J Med Chem 2002 Sep 26;45(20):4443-4459
Andersen HS, Olsen OH, Iversen LF, Sorensen AL, Mortensen SB, Christensen MS, Branner S, Hansen TK, Lau JF, Jeppesen L, Moran EJ, Su J, Bakir F, Judge L, Shahbaz M, Collins T, Vo T, Newman MJ, Ripka WC, Moller NP.
Departments of Medicinal Chemistry Research 1, 4, and 5 and Drug Metabolism, Health Care Discovery, Novo Nordisk A/S, Novo Nordisk Park, DK-2760 Malov, Denmark, Departments of Protein Structure, Protein Design, and Signal Transduction, Novo Nordisk A/S, Novo Alle, DK-2880 Bagsvaerd, Denmark, and Ontogen Corporation, 2325 Camino Vida Roble, Carlsbad, California 92009.

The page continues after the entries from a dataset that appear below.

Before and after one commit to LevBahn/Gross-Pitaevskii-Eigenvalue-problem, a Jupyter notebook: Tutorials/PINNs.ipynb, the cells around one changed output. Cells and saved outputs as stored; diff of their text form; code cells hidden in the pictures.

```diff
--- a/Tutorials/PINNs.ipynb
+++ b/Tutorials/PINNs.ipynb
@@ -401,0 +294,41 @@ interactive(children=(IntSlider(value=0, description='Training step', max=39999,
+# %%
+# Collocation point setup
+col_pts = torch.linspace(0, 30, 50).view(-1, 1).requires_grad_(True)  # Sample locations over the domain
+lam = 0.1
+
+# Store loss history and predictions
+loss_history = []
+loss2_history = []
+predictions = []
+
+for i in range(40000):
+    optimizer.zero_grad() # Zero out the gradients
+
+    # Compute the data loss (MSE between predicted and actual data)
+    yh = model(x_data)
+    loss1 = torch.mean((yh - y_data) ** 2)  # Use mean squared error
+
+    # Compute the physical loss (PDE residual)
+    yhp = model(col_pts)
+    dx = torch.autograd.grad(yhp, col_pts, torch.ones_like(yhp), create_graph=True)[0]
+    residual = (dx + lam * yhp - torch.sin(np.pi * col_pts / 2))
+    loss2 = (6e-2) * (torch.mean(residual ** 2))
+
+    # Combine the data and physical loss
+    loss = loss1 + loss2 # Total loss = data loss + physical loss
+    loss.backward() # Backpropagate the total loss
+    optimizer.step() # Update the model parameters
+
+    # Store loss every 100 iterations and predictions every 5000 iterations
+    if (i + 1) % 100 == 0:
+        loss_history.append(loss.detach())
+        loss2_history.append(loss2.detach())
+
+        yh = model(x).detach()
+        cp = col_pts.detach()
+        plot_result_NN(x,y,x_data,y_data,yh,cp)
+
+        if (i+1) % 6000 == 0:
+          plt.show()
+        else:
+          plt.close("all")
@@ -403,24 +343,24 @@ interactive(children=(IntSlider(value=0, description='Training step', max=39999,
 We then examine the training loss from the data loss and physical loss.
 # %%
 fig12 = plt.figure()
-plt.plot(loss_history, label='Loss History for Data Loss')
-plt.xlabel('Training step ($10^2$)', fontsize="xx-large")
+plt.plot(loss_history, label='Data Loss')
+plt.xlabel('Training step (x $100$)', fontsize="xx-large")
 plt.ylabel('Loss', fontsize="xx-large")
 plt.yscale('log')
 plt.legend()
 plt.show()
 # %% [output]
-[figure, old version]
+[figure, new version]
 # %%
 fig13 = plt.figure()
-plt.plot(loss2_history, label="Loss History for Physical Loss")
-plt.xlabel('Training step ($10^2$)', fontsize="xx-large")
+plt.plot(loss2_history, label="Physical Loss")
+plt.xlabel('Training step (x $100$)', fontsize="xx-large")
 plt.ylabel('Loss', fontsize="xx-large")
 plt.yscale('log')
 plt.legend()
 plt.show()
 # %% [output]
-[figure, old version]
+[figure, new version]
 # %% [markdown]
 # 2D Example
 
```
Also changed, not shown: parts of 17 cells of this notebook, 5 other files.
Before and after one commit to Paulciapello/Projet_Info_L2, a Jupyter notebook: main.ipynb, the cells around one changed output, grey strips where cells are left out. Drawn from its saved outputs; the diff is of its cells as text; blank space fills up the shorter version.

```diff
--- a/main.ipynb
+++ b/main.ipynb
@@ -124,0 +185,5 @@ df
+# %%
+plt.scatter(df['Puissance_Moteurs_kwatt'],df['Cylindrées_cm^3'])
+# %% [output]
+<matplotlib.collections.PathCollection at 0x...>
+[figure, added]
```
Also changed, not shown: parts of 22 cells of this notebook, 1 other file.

Reversible phosphorylation and dephosphorylation of key proteins on tyrosine residues are important parts of intracellular signaling triggered by hormones and other agents.
Recent knock-out studies in mice have identified PTP1B as a potential target for the treatment of diabetes and obesity.
As a consequence, a number of academic and industrial groups are aggressively pursuing the development of selective PTP1B inhibitors.
In addition, other protein-tyrosine phosphatases (PTPs) appear to be critically involved in major diseases such as cancer and autoimmunity.
Given the diversity of PTPs and their potential as drug targets in different diseases, we have taken a broad approach to develop active site-directed selective inhibitors of specific members of this family of enzymes.
Using a high throughput screening, we have previously identified 2-(oxalylamino)benzoic acid 3a as a relatively weak but classical competitive inhibitor of several PTPs.(4)
On the basis of our early studies, indicating that 3a might be used as a starting point for the synthesis of selective PTP inhibitors, we now present our efforts in expansion of this concept and provide here a number of new chemical scaffolds for the development of inhibitors of different members of the PTP family.
Although the core structure of these inhibitors is charged, good oral bioavailability has been observed in rat for some compounds.
Furthermore, we have observed enhancement of 2-deoxy-glucose accumulation in C2C12 cells with prodrug analogues.